The author discusses the complexity of Islam, the role of emotions, and the inspiration behind her new novel, The Submission
When the planes hit the Twin Towers, you were working for The New York Times. What was it like to come into work that day?
I literally had just arrived at work when the planes hit. The initial reaction was just shock -- first as a New Yorker, and as a person, and then as journalist just trying to gauge the scale of it. That was unclear at the beginning. Was it 3,000 people or 10,000 people? Nobody knew.
I spent the rest of that day at the office making phone calls, trying to reach businesses and individuals who'd been in the World Trade Center, doing my best to figure out what actually happened and who had been in the buildings at the time.
You spent about six weeks in New York reporting on the aftermath. What were some of the stories you wrote during that time?
I looked at children who had lost parents in the attacks and what it was like for them and their families. I wrote about how families were being notified when deaths were confirmed. I went to the Fresh Kills landfill, where they were sifting through the debris from the towers. After that, I was sent overseas to Russia and Iran and then Afghanistan. I was in Western Afghanistan after the Taliban left.
By that time, I had spent more than three years in South Asia, based there as a bureau chief for The New York Times. I covered a lot of stories, but inevitably, many of them were about the fallout from the attacks. Spending so much time in Muslim societies overseas, I gained a much deeper understanding of the complexity of the religion. I knew it was just like any other religion, with many, many strands and sects and fissures.
Then I came back in 2005 and was very interested in how the War on Terror was being conducted. I didn't feel that there was a great grasp here of Islam's complexity. I became really intrigued by this idea of Islam on trial -- essentially, of experts trying to parse what the faith advocated, what was called for by the religion. How were they interpreting certain aspects, certain sayings, certain practices?
I also wanted to explore this idea of preventative prosecution. The courts were trying to identify which people were dangerous before they actually did something. In theory, that's a great concept. In practice, given all our protections for free speech, I think it gets much murkier. In the end, I was fairly disturbed by a lot of what I saw. Some of the expert testimonies on Islam seemed more confusing than accurate.

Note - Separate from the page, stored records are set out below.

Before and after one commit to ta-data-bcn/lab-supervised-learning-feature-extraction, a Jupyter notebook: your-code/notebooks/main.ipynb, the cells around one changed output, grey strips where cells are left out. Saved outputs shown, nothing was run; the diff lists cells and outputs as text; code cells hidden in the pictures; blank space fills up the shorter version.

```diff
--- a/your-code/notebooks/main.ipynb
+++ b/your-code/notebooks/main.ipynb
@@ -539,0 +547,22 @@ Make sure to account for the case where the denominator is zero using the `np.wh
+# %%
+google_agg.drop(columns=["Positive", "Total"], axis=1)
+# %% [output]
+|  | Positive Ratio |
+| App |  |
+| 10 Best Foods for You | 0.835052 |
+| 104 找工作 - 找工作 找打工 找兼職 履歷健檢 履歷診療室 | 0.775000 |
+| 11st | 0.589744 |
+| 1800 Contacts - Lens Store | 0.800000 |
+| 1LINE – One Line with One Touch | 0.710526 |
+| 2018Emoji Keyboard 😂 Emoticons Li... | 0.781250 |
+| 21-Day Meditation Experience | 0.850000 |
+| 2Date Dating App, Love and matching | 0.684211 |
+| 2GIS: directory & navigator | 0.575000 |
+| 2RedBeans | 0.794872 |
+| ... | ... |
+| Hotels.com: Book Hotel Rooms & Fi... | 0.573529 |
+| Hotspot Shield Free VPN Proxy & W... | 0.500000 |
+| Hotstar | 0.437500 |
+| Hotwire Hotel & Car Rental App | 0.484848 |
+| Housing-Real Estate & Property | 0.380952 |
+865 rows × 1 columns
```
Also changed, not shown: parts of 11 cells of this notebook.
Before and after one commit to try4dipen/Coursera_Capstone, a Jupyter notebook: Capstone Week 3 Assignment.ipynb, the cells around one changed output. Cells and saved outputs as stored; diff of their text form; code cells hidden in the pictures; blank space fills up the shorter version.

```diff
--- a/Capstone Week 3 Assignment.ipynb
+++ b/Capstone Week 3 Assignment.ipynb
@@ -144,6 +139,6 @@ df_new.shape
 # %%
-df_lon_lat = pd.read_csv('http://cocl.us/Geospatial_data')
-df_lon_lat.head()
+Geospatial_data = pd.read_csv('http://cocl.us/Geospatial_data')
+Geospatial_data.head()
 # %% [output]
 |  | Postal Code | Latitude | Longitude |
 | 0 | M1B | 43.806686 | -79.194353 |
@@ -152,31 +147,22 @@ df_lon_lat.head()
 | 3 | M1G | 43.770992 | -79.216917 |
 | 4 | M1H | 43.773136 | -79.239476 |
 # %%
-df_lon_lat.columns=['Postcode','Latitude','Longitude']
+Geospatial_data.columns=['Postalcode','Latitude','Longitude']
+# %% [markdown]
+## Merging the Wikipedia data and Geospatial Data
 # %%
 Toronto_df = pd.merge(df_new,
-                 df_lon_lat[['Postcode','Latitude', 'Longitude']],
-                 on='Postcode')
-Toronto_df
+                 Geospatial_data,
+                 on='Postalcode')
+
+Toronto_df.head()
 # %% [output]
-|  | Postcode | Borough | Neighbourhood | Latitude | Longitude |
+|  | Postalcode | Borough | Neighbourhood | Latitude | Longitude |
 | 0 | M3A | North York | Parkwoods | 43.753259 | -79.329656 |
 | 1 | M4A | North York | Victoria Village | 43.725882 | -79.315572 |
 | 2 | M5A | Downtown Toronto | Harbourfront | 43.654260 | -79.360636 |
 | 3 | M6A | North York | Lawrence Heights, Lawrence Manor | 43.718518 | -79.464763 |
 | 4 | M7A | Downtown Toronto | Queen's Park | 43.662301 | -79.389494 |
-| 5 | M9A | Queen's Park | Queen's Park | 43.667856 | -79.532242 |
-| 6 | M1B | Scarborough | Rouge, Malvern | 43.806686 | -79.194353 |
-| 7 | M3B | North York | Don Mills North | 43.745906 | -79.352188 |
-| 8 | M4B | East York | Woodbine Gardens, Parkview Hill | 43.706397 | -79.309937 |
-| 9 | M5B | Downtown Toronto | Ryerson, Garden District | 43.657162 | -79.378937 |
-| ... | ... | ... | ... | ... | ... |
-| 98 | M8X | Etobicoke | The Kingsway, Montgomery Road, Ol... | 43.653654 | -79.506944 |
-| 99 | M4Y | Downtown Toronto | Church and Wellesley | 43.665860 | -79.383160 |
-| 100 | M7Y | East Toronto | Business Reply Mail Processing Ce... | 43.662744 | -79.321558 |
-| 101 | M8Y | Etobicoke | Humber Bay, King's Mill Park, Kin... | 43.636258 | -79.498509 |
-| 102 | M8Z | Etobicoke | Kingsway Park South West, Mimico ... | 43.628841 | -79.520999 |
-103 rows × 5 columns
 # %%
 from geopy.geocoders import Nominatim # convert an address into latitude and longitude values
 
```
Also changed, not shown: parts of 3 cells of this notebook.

Do you think our courts have changed their approach much since you wrote that story?
No, but I think there is slightly more discussion of whether this is the right way to track down danger in our midst. The case I wrote about in that article -- Hamid Hayat in California -- involved informants going into mosques, looking around for people who were expressing certain sentiments or willing to undertake certain acts. We've had a lot of similar cases since then.
Were some of these people dangerous? Absolutely. But you wonder whether the informant actually had the effect of stirring things up. If he had not gone into the mosque, would the whole scenario have even unfolded in the same way? And some of the informants themselves have slightly dubious backgrounds. There can be a fine line between genuine prevention and entrapment. How do we draw that line when most Americans aren't even aware of it?
Your most recent Atlantic story is a fiction piece, an excerpt from your new book, The Submission. How did you decide to tackle the subject of 9/11 in a novel after exploring it as a journalist for so many years?
The idea for the book came to me while I was talking to an artist friend about the 9/11 memorial competition. I asked whether she had entered, and then we got onto the subject of how these competitions work. We talked about Maya Lin, who designed the Vietnam memorial in Washington, D.C. There was some backlash against her at the time because she was Asian-American and Vietnam was an Asian war. A small contingent of people said, "How can we let her do that design?" even though she had been born in the United States.
That got me thinking: "What would the equivalent be for the 9/11 memorial? It would be if a Muslim American won the competition." I thought that would actually be much more controversial, given our lingering anxiety, confusion, and anger surrounding Islam. Before then, I had not really written ficiton before, and it hadn't occurred to me to write a book about 9/11. But very quickly, I thought of the main character -- this guy Mohammed Khan, an American-born architect who wins the competition. And I was intrigued by him. I was curious how this scenario would turn out.
Also, writing this book seemed like a great way to explore some of the questions that have been swirling around. How do we think about American Muslims -- the people who are caught at the intersection of this conflict? We pride ourselves on being a meritocracy, but what happens when that clashes with all of our post-9/11 anxieties? And when you think of all the people who have been scarred by this event, with all their divergent opinions, how do we reach a consensus?
You seem to treat all of your characters with compassion -- including Sean, the New Yorker who becomes fiercely anti-Muslim when his brother, Patrick, dies in the attacks.
I was interested in where emotion comes into these debates. There can be a tendency to shut down people's emotions when they clash with principles that we hold dear. That's partly what I was interested in with the novel -- what a powerful force emotion can be. Even liberals can be quite dismissive of emotions like grief and anger when they don't line up with certain values.
But I think you need to allow all of that to come out. You need to allow people to express their feelings, even if they are not politically correct -- to have them out in the open. It's much better than trying to pretend those emotions aren't there.